The cover of the new issue of Rolling Stone (on sale this Friday) features a moppy haired and doe-eyed young man staring directly into the camera. He's very handsome, with the slightest smile on his lips and relaxed posture. The lighting is soft and warm, casting a glowing, golden hue all around him. If you weren't paying attention to the news for the past three months, you'd likely assume he is the music industry's latest heartthrob—the new John Mayer or maybe even Bob Dylan's grandkid. But he's not a heartthrob, he is, as the text below his face says, a monster—he is Dzhokhar Tsarnaev, the 19-year-old man suspected of assisting in the Boston Marathon bombing, which killed three people and injured over 250 others.
People are outraged that the magazine would not only put Tsarnaev on the cover, but portray him in such a romanticized way, in a space generally graced by attractive rockstars and actors.

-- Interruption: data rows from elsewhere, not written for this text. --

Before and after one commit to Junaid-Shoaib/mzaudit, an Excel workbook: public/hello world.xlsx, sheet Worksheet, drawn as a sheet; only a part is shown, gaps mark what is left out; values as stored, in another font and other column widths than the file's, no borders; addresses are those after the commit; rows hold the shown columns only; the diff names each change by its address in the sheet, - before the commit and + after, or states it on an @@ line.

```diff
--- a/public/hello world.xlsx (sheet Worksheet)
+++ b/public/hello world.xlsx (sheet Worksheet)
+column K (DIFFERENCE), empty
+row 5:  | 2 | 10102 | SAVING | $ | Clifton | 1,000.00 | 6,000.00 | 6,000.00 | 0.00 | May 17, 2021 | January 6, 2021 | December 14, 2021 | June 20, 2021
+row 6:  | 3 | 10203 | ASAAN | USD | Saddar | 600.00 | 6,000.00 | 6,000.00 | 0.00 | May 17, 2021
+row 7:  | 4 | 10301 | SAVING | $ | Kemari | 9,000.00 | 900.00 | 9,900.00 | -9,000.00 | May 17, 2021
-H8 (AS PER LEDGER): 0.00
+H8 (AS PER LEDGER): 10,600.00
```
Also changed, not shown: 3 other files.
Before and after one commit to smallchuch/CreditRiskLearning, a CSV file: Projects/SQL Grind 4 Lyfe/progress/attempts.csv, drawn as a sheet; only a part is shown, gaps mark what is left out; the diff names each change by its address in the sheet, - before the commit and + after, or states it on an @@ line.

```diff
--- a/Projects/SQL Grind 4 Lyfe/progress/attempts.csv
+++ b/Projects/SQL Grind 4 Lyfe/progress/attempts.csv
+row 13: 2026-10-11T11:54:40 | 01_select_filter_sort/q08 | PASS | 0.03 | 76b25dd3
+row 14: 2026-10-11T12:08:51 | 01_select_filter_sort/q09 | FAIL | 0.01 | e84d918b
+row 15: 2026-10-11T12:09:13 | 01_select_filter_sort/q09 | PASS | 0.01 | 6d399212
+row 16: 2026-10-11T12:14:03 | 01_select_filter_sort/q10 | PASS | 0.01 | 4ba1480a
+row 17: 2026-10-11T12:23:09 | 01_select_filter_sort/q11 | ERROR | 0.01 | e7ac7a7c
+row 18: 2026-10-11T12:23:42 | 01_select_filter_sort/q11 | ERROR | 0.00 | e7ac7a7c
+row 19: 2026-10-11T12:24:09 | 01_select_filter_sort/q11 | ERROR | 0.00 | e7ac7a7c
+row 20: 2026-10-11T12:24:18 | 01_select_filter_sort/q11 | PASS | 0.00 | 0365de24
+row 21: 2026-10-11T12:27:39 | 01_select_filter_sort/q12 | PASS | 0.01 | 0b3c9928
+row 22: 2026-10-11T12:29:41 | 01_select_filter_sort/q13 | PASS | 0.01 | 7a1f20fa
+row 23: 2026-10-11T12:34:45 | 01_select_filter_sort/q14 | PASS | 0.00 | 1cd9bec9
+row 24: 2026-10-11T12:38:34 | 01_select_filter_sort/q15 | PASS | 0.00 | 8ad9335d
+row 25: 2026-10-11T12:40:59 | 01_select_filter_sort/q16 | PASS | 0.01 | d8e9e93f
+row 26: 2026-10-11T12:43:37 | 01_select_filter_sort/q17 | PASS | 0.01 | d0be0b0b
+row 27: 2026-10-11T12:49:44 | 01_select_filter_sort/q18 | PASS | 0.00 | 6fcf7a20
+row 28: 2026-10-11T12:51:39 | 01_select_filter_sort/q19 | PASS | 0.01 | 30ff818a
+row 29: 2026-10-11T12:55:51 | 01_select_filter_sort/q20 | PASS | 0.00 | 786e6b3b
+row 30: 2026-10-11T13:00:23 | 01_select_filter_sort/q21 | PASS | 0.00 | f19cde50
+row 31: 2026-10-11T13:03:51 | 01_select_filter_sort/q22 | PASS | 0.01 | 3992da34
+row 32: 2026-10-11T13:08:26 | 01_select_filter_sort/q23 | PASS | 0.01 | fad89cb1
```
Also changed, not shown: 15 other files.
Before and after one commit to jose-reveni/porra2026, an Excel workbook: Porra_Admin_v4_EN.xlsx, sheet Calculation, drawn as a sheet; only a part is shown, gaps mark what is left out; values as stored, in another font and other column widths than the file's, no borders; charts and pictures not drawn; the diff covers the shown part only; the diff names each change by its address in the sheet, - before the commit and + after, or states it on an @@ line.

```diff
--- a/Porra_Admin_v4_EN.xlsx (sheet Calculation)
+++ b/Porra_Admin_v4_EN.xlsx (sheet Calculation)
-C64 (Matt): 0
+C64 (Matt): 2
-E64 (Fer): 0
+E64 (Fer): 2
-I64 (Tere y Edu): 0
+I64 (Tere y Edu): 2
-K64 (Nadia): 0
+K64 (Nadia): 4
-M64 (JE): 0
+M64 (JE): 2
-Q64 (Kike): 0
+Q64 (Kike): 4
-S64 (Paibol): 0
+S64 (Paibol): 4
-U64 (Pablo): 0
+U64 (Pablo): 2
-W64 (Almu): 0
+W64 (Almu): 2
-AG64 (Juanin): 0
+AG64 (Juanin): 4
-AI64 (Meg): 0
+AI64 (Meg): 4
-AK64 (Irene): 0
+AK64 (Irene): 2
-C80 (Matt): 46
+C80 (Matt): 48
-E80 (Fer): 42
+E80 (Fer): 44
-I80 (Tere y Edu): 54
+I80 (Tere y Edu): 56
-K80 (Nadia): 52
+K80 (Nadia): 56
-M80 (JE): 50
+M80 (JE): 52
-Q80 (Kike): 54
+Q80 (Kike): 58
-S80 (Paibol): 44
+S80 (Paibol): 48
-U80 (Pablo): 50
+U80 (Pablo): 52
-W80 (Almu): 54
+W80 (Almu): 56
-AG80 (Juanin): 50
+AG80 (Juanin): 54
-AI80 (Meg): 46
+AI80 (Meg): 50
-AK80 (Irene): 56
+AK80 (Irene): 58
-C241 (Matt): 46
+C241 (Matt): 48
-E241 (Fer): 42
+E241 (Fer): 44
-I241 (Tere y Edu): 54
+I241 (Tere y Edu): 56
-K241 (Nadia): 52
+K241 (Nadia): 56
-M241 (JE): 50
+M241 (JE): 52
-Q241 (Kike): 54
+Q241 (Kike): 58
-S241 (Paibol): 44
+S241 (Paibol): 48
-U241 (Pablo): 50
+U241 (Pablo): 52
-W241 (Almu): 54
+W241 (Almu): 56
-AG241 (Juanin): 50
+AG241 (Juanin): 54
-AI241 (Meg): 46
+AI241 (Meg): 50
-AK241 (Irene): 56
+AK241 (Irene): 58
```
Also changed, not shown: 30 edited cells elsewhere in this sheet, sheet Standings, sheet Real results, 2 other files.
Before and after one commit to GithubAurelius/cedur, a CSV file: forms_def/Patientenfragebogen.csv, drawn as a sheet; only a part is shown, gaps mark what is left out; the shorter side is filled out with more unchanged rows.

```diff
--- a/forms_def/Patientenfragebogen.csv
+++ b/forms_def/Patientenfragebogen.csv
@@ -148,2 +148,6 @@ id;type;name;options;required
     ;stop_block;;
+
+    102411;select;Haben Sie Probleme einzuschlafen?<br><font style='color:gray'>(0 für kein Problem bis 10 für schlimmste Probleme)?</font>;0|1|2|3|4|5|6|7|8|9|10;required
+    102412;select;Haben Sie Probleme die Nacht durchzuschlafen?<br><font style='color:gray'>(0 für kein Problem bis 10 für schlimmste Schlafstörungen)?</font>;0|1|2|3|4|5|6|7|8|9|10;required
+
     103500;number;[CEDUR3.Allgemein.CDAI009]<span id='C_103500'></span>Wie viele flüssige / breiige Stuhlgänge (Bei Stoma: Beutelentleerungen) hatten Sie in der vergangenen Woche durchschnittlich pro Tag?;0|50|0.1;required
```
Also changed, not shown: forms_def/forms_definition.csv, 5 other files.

Businesses have already announced they're boycotting the issue, including CVS/pharmacy. They said "CVS/pharmacy has decided not to sell the current issue of Rolling Stone featuring a cover photo of the Boston Marathon bombing suspect. As a company with deep roots in New England and a strong presence in Boston, we believe this is the right decision out of respect for the victims of the attack and their loved ones."
Right or wrong, this is the most I've heard anyone talk about the magazine in years—there's no doubt in my mind Rolling Stone knew exactly what they were doing when they chose to feature Tsarnaev over, say, one of the other names featured on the cover like Willie Nelson, Jay-Z, or Robin Thicke. None of those guys would've made the magazine's name trend on Twitter for the last 24 hours. You can read the accompanying cover story here. They begin the story with an editor's note:
Our hearts go out to the victims of the Boston Marathon bombing, and our thoughts are always with them and their families. The cover story we are publishing this week falls within the traditions of journalism and Rolling Stone’s long-standing commitment to serious and thoughtful coverage of the most important political and cultural issues of our day. The fact that Dzhokhar Tsarnaev is young, and in the same age group as many of our readers, makes it all the more important for us to examine the complexities of this issue and gain a more complete understanding of how a tragedy like this happens. –THE EDITORS